While building a professional speaking/training career is an individual must pay his dues in the school of hard knocks. Astonishing effort must be devoted in getting people to know your work, hoping that effort will lead to business opportunities. The mental and physical challenges one has to endure in the process have forced many dreams to be changed. Financial constraints seem to be the axe that transforms aspiration into desperation.
My moment came in the spring of 1998. It had been about one year since I left corporate America. My dream career seemed more like a mirage. The challenges that relegate 90 percent of all start-up businesses to oblivion in the first year had infested my efforts. Two to three months would pass–easily–without a single call from a possible prospect. Forget health insurance and the luxury of paying bills on time.
Then the flyer came. I was invited to an event in Seattle, Washington with the potential of speaking to hundreds of thousands and being a guest on one of the National Public Radio’s programs. I could not let this opportunity pass. But it was up to me to pay for my travel expenses, and I’d have to be willing to stay with a host family. No problem. I had done it—traveling from Boise, Idaho to Midland, Texas to speak to a library storytelling group and a Toastmaster’s club with no payment besides the opportunity to sell some books.
The program was, unfortunately, not publicized. My hosts, bless their hearts, did their very best with what they had and I am grateful for that. In a one-bedroom apartment, I had to share the living room with four dogs that didn’t seem comfortable with a stranger. I have no hidden dislike for dogs. But this quartet became alert and ready to attack whenever I made the slightest movement. I resolved not sleep–and not to be eaten without putting on a fight. This battle of wills between a would-be speaker and dogs lasted for four days and nights.

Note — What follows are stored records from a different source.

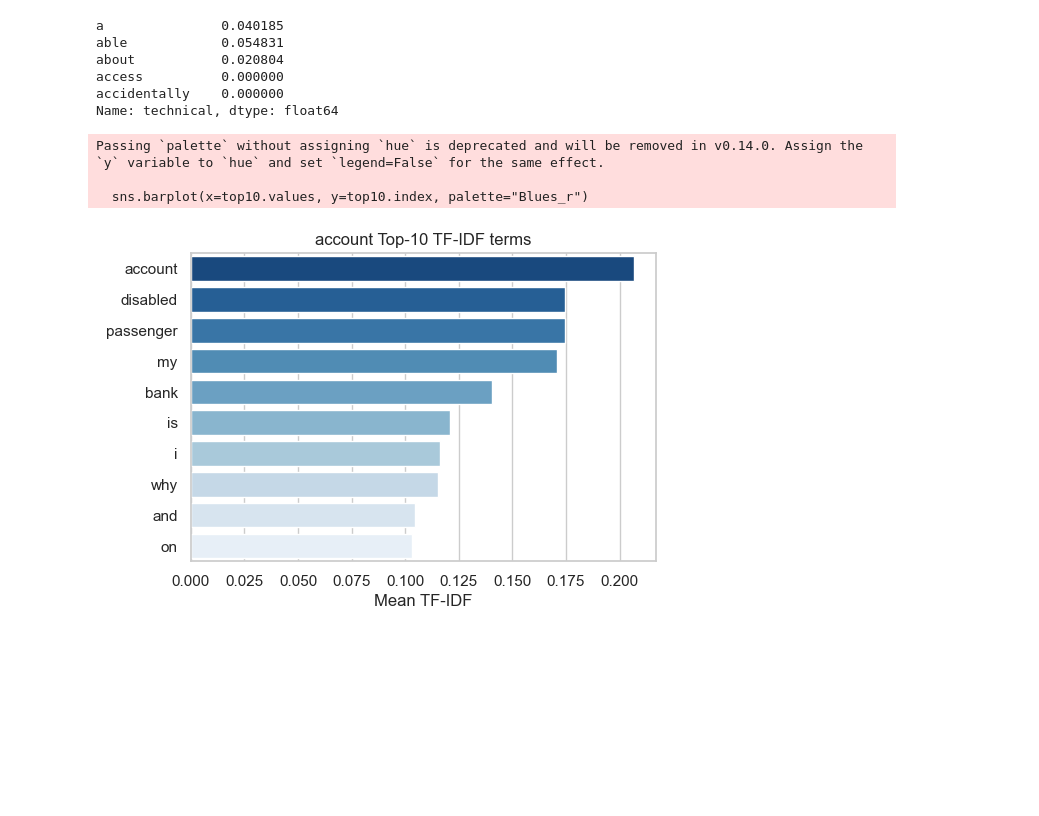
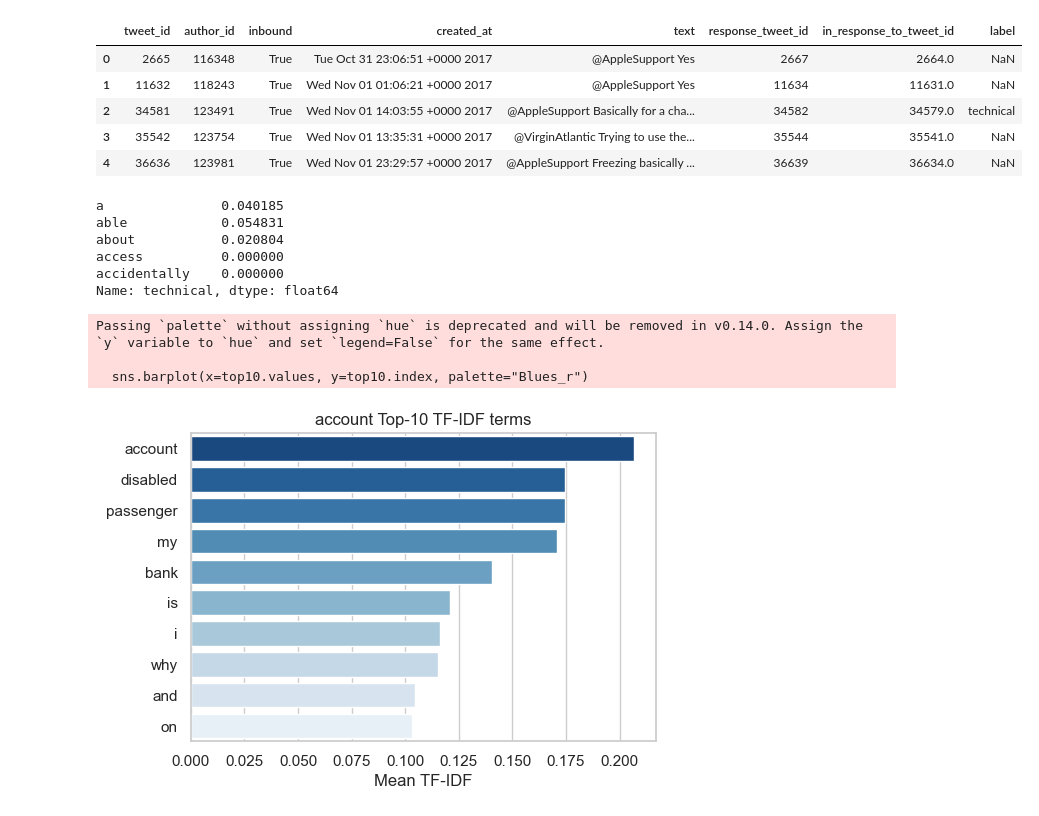
Before and after one commit to adenm1/ecommerce-risk-nlp, a Jupyter notebook: risk_detection_transformer.ipynb, the cells around one changed output. Saved outputs shown, nothing was run; the diff lists cells and outputs as text; code cells hidden in the pictures; blank space fills up the shorter version.

```diff
--- a/risk_detection_transformer.ipynb
+++ b/risk_detection_transformer.ipynb
@@ -35,0 +29,14 @@ df = df.dropna(subset=['label'])
+# %%
+# 60 row manual labels ive done
+# 实际文件没有label column！
+manual_labels = pd.read_csv("labels/labeled_sample_.csv")
+
+df_2 = df_1.merge(manual_labels[['text', 'label']], on="text", how="inner")
+df_2.head()
+# %% [output]
+|  | tweet_id | author_id | inbound | created_at | text | response_tweet_id | in_response_to_tweet_id | label |
+| 0 | 2665 | 116348 | True | Tue Oct 31 23:06:51 +0000 2017 | @AppleSupport Yes | 2667 | 2664.0 | NaN |
+| 1 | 11632 | 118243 | True | Wed Nov 01 01:06:21 +0000 2017 | @AppleSupport Yes | 11634 | 11631.0 | NaN |
+| 2 | 34581 | 123491 | True | Wed Nov 01 14:03:55 +0000 2017 | @AppleSupport Basically for a cha... | 34582 | 34579.0 | technical |
+| 3 | 35542 | 123754 | True | Wed Nov 01 13:35:31 +0000 2017 | @VirginAtlantic Trying to use the... | 35544 | 35541.0 | NaN |
+| 4 | 36636 | 123981 | True | Wed Nov 01 23:29:57 +0000 2017 | @AppleSupport Freezing basically ... | 36639 | 36634.0 | NaN |
```
Also changed, not shown: parts of 2 cells of this notebook.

At last my journey was over–and I figured my career was, too. With a bruised ego, four sleepless nights, a depleted wallet, and an uncertain speaking future, I was ready to throw in the towel. My wife picked me up at the Boise airport at noon. I had shared my terrible experience with her already, when I had given her information about my arrival time the previous night. She took the day off from work and drove me to my favorite restaurant. After lunch we went to Ann Morrison Park and relaxed as we reflected on the ebbs and flows of life. There was no discussion about unpaid bills or a career that seemed to be fading away before it had even really begun.
By the end of the day, all the frustrations and disappointments I had experienced started to lose their grip. I was ready to go back to the trenches of building a speaking business.

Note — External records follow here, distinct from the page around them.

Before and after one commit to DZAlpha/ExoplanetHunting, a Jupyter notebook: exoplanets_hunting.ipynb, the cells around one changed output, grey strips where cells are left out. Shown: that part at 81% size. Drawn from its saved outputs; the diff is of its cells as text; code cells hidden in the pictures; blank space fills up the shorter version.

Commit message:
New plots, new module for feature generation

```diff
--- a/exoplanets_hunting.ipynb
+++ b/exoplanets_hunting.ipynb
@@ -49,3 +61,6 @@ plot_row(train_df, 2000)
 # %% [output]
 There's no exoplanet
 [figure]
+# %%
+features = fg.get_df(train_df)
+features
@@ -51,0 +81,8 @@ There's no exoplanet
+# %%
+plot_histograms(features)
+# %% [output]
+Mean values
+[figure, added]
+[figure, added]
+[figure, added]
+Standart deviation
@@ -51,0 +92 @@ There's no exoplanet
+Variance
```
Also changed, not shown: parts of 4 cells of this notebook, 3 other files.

Now, nine years later, I wonder what could have happened if, after feeling like a nobody, I came home and my feeling was affirmed by words said to me or actions that reflected negatively on my miseries. That inspiration from my ever-supportive wife re-focused my course more than any book or seminar on “How to be tough in difficult times” could have done.

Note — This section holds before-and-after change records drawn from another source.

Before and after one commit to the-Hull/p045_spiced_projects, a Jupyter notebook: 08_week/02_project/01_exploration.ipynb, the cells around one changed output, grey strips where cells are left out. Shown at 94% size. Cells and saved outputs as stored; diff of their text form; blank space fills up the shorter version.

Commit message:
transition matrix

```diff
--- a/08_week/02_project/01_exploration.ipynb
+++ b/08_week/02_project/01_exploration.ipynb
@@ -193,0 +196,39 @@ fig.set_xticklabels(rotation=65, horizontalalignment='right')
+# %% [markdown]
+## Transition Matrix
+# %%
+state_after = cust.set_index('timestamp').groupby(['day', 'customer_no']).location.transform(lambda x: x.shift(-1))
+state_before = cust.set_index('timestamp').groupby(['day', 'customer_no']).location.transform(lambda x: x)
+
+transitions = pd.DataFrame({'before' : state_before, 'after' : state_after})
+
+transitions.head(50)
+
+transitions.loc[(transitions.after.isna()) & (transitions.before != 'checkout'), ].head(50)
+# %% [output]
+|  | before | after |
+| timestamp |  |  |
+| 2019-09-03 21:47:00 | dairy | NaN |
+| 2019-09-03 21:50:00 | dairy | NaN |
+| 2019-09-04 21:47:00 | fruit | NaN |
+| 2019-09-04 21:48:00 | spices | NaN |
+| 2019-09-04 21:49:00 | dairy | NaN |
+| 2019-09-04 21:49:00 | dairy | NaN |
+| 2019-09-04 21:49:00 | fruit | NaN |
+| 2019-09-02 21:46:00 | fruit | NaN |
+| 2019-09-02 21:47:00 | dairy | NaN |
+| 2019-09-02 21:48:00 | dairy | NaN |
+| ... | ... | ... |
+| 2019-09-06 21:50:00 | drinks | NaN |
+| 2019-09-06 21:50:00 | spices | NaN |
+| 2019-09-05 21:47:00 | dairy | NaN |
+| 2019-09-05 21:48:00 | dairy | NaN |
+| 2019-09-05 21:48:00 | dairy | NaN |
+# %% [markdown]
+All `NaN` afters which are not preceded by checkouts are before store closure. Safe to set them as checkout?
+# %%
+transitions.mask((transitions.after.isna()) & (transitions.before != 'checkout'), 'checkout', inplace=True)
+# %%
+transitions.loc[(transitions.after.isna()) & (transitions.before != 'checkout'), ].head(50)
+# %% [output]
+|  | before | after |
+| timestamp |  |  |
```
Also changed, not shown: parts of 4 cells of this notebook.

It is the special attention and sense of belonging we receive when we have been wounded in the battles of life that become the source of much needed hope, and rekindle our faith to carry on, just for another day. That’s what makes a difference along the paths we have chosen to travel in life.